« Reply #14 on: December 01, 2008, 05:53:12 AM »
[linP3] Re: Step Down Transformer,

In all likely hood no, unless it\'s a small TV. Look on the back
of the TV, it should say haw many watts it uses. If it doesn\'t and
just lists voltage & amperage, volts x amps = watts. Buy a step down
transformer that has at least 20% to spare for the load. I other
words, you only want to load the transformer to a maximum of 80% of
it\'s capacity.

Best always,

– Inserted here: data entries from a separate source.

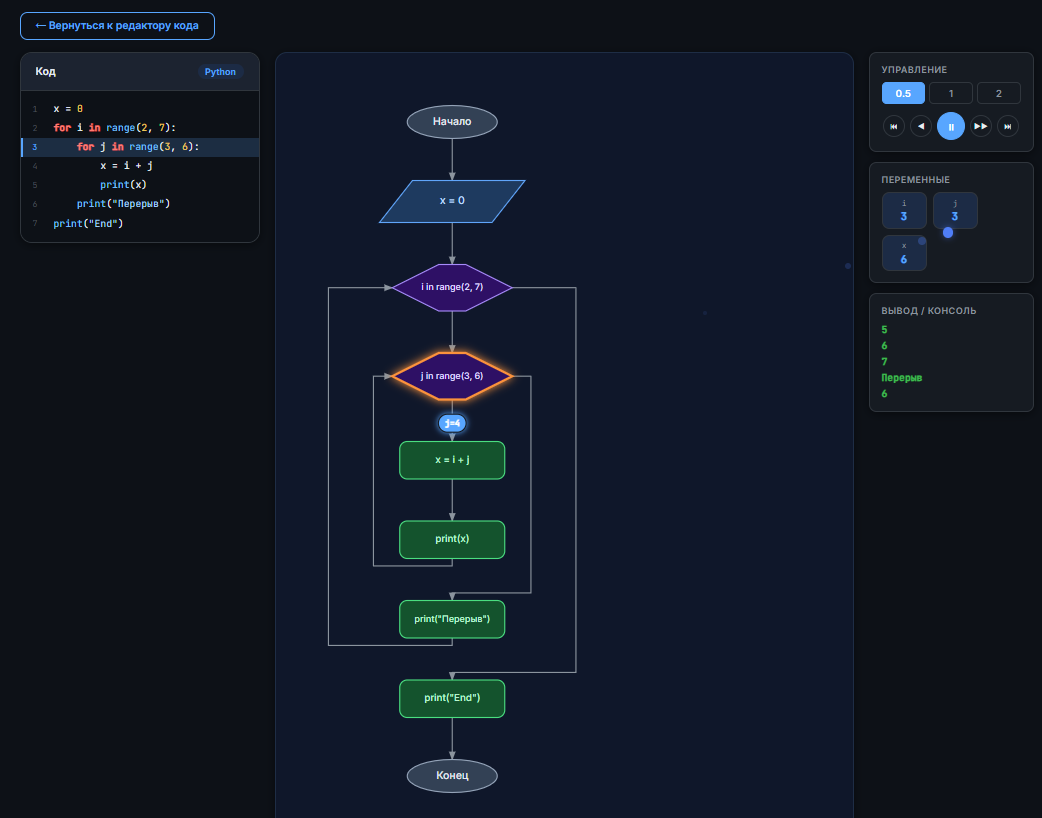
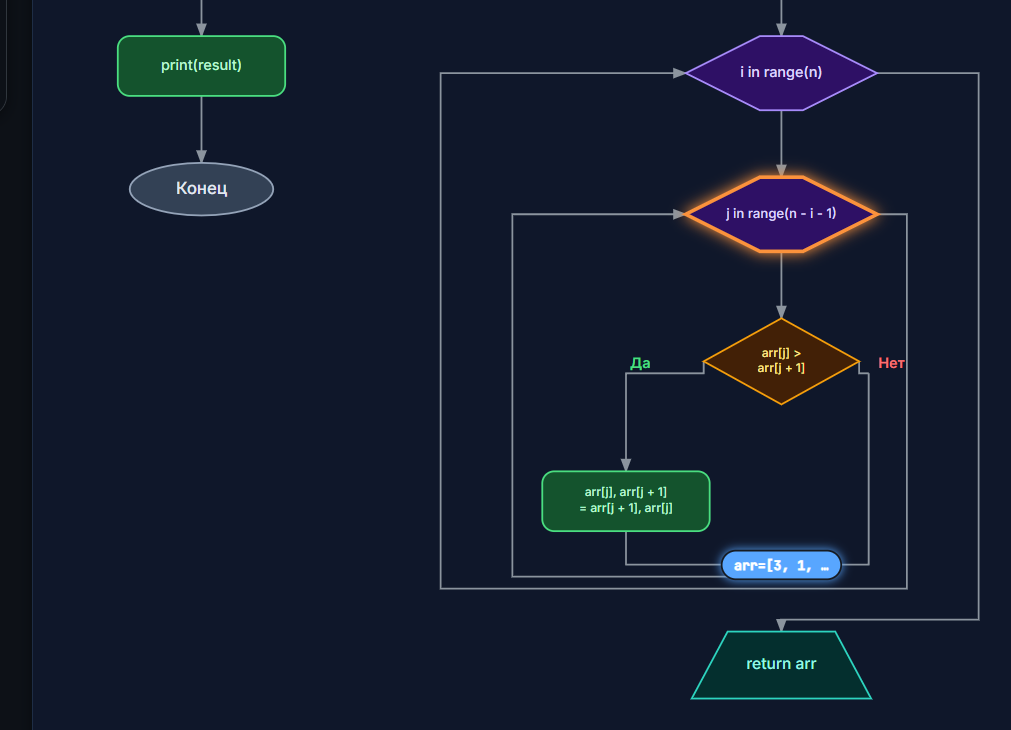
fix: блок «Ваш прогресс» на главной теперь считает реальные данные пользователя
Три карточки («Решено задач», «Изучено тем», «Лучший результат») показывали
захардкоженные числа (145 / 9 из 27 / 90) одинаковые для всех пользователей.
Добавлена load_homepage_progress() — считает реальные значения из
user_task_answers/user_theory_progress/user_lesson_progress/user_results,
без изменений схемы БД. Для пользователей без истории — мотивационная
плашка с призывом решить первую задачу вместо нулей.

Также обновлены превью-фото секции «Видеоразборы и уроки» (реальные
скриншоты сайта вместо скриншота админки и удалённого варианта) и фото
визуализатора кода.

diff --git a/templates/start.html b/templates/start.html
@@ -637,6 +637,21 @@
             font-weight: 500;
         }
 
+        .progress-empty {
+            background: rgba(255, 255, 255, 0.95);
+            border: 1px solid rgba(37, 99, 235, 0.16);
+            border-radius: 13px;
+            padding: 32px 24px;
+            text-align: center;
+            box-shadow: 0 4px 16px rgba(37, 99, 235, 0.09);
+        }
+
+        .progress-empty-text {
+            color: #475569;
+            font-size: 0.95em;
+            margin: 0 0 16px;
+        }
+
         /* ============================================================
            ГОСТЕВОЙ БЛОК
         ============================================================ */
@@ -3137,20 +3152,27 @@
                 <span class="progress-header-title">📈 Ваш прогресс</span>
                 <a href="/stats" class="progress-more-link">Подробная статистика →</a>
             </div>
+            {% if progress and (progress.solved_tasks > 0 or progress.topics_studied > 0 or progress.best_score > 0) %}
             <div class="progress-cards">
                 <div class="progress-card reveal">
-                    <div class="progress-num">145</div>
+                    <div class="progress-num">{{ progress.solved_tasks }}</div>
                     <div class="progress-label">Решено задач</div>
                 </div>
                 <div class="progress-card reveal">
-                    <div class="progress-num">9 / 27</div>
+                    <div class="progress-num">{{ progress.topics_studied }} / 27</div>
                     <div class="progress-label">Изучено тем</div>
                 </div>
                 <div class="progress-card reveal">
-                    <div class="progress-num">90</div>
+                    <div class="progress-num">{{ progress.best_score }}</div>
                     <div class="progress-label">Лучший результат, баллов</div>
                 </div>
             </div>
+            {% else %}
+            <div class="progress-empty reveal">
+                <p class="progress-empty-text">Прогресс появится здесь, как только вы решите первую задачу</p>
+                <a href="/variants" class="hero-btn hero-btn-primary progress-empty-btn">Начать решать →</a>
+            </div>
+            {% endif %}
         </section>
         {% endif %}
 

diff --git a/app.py b/app.py
@@ -509,6 +509,43 @@ def load_user_stats(user_id):
     return stats
 
 
+def load_homepage_progress(user_id):
+    """Сводка для блока 'Ваш прогресс' на главной странице."""
+    db = get_db()
+
+    variant_correct = db.execute(
+        "SELECT COUNT(*) FROM user_task_answers WHERE user_id=? AND is_correct=1",
+        (user_id,),
+    ).fetchone()[0]
+    theory_correct = db.execute(
+        "SELECT COUNT(*) FROM user_theory_progress WHERE user_id=? AND is_correct=1",
+        (user_id,),
+    ).fetchone()[0]
+    lesson_correct = db.execute(
+        "SELECT COUNT(*) FROM user_lesson_progress WHERE user_id=? AND is_correct=1",
+        (user_id,),
+    ).fetchone()[0]
+    topics_studied = db.execute(
+        "SELECT COUNT(DISTINCT task_num) FROM user_theory_progress WHERE user_id=? AND is_correct=1",
+        (user_id,),
+    ).fetchone()[0]
+    best_score = (
+        db.execute(
+            "SELECT MAX(secondary_score) FROM user_results WHERE user_id=?",
+            (user_id,),
+        ).fetchone()[0]
+        or 0
+    )
+
+    db.close()
+
+    return {
+        "solved_tasks": variant_correct + theory_correct + lesson_correct,
+        "topics_studied": topics_studied,
+        "best_score": best_score,
+    }
+
+
 def load_task_number_stats(user_id):
     """Детальная статистика по каждому из 27 номеров заданий ЕГЭ:
     сколько всего отвечено (варианты + практика теории) и сколько правильно.
@@ -1071,7 +1108,10 @@ def check_theory_answer():
 # === МАРШРУТЫ ===
 @app.route("/")
 def start():
-    return render_template("start.html")
+    progress = None
+    if "user_id" in session:
+        progress = load_homepage_progress(session["user_id"])
+    return render_template("start.html", progress=progress)
 
 
 @app.route("/variants")
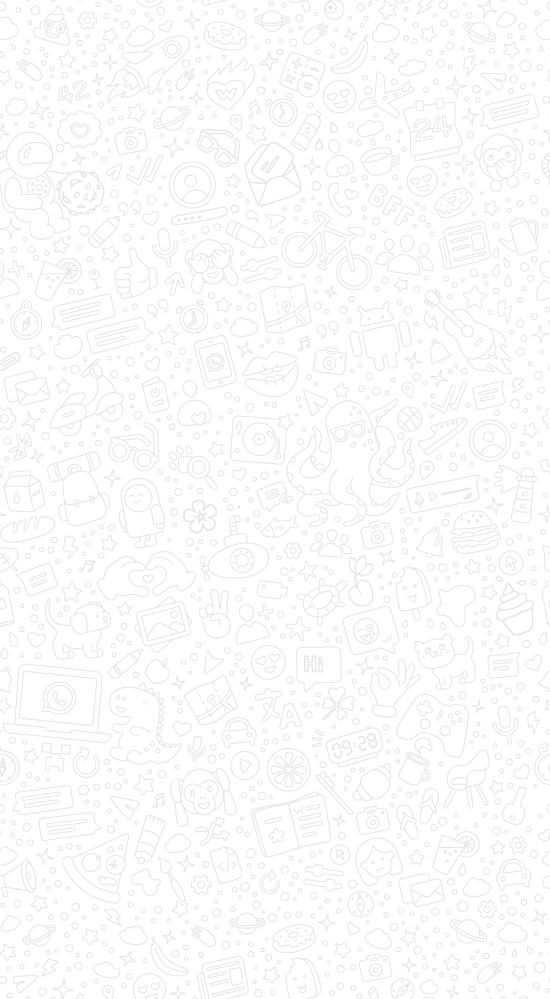
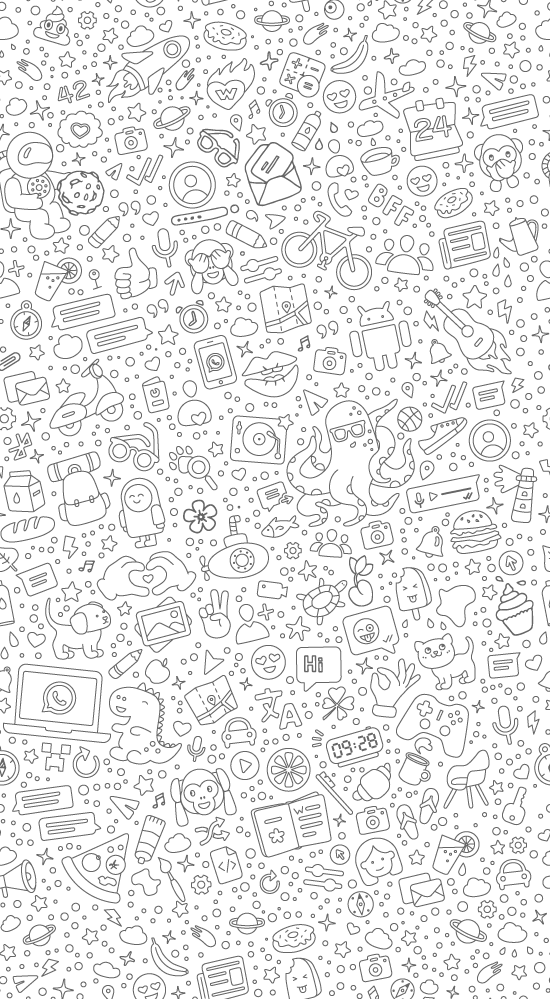
final details

Changed region(s): [[0.0, 0.0, 1.0, 1.0], [0.9891, 0.0, 1.0, 0.031]]

diff --git a/src/components/header/Header.jsx b/src/components/header/Header.jsx
@@ -25,7 +25,9 @@ export default function Header({
 
   return (
     <div className="bg-wapp-verde dark:bg-dark-fondo-claro p-4 md:hidden">
-      <h1 className="text-white text-center text-xl font-bold">ListaMaker</h1>
+      <h1 className="text-white text-center text-xl font-bold">
+        WhatsApp Listados
+      </h1>
       <div className="flex justify-between items-center">
         <div
           onClick={handleTema}

diff --git a/src/App.jsx b/src/App.jsx
@@ -63,6 +63,7 @@ function App() {
       }`}
       style={{
         backgroundImage: `url(${fondo})`,
+        backgroundBlendMode: "overlay",
         backgroundRepeat: "no-repeat",
         backgroundSize: "cover",
         backgroundPosition: "center",
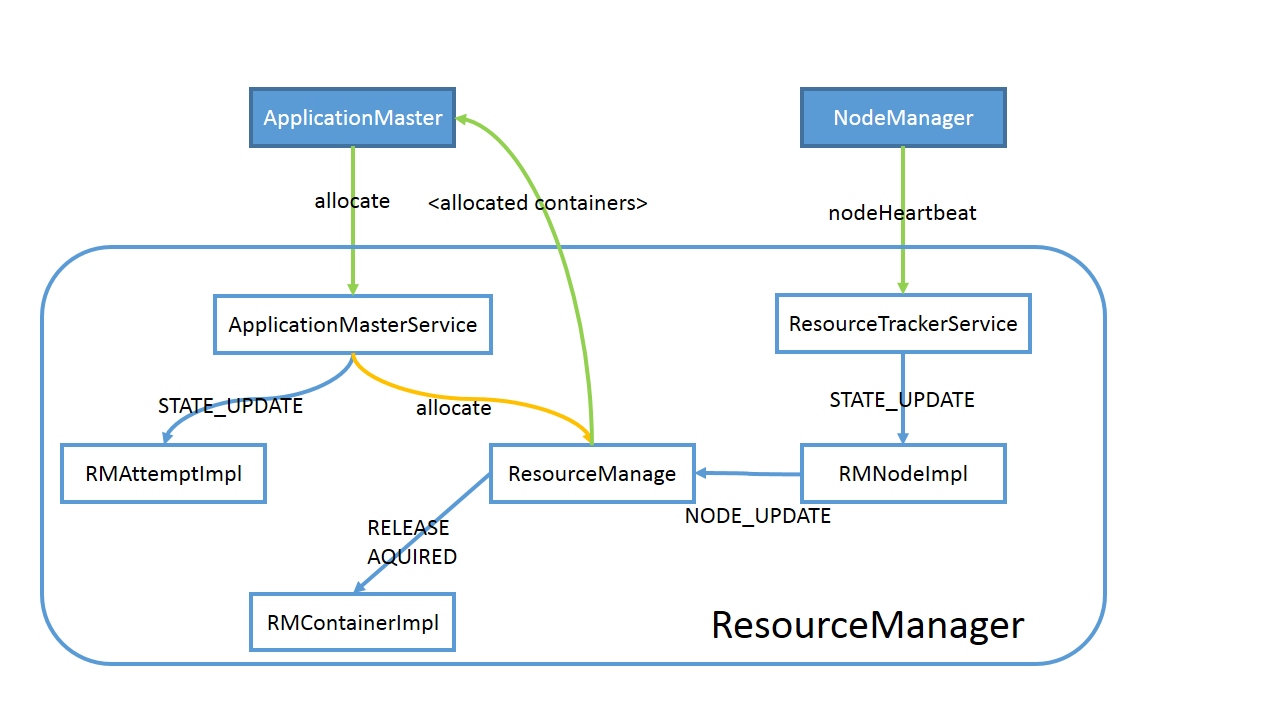
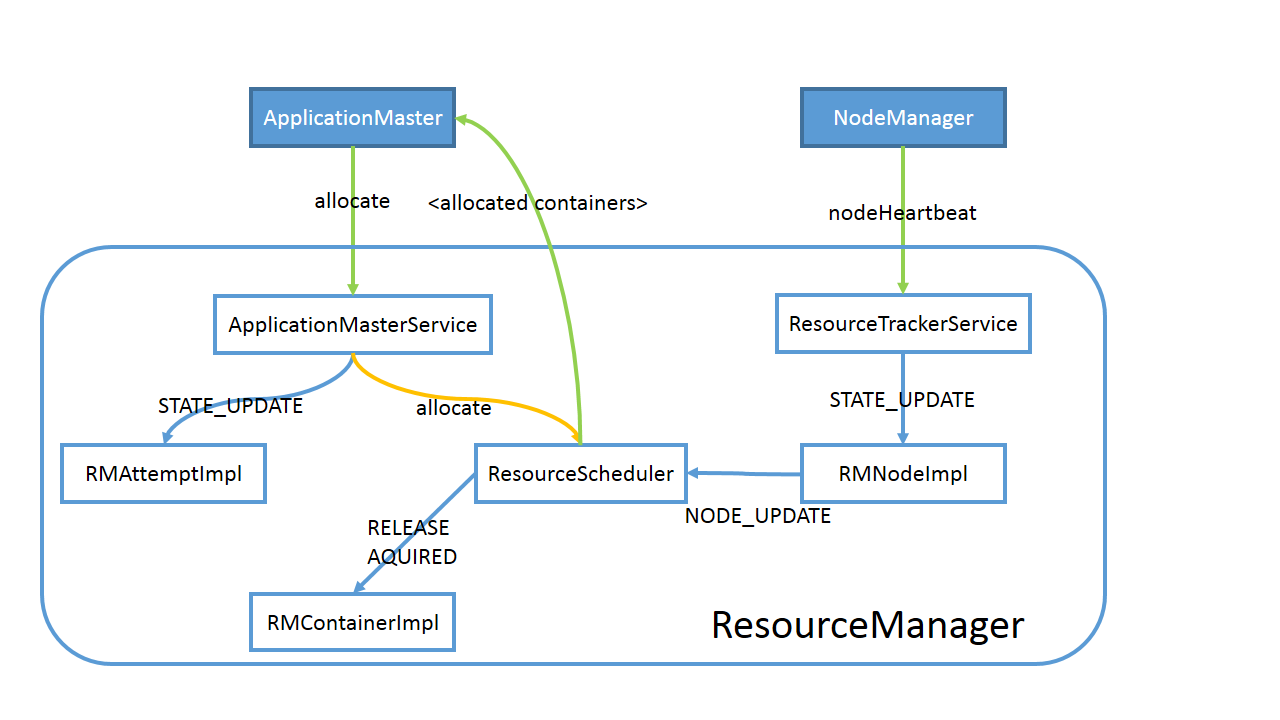
modify

diff --git a/docs/hadoop_yarn_rm_1.md b/docs/hadoop_yarn_rm_1.md
@@ -151,4 +151,6 @@ RM作业提交、管理功能
 整个过程分为两个阶段，循环：
 
 1. ApplicationMaster汇报资源需求并领取已经分配到的资源
-2. NodeManager向RM汇报各个container运行状态。如果RM发现这个NM上有空闲资源，进行一次分配，并将分配的资源保存到对应的数据结构(Allocation实例)，等待下一次ApplicationMaster发送心跳时获取。
+2. NodeManager向RM汇报各个container运行状态。如果RM发现这个NM上有空闲资源，进行一次分配，并将分配的资源保存到对应的数据结构，等待下一次ApplicationMaster发送心跳时获取。
+
+![](https://github.com/loull521/hadoop-yarn-src-read/raw/master/raw/pictures/rm/rm_allocate_container.png)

--- In, larry lynch
> There are many places that sell step down transformers. Will a
stepdown transformer that will handle 50 watts maximum be ok for a tv?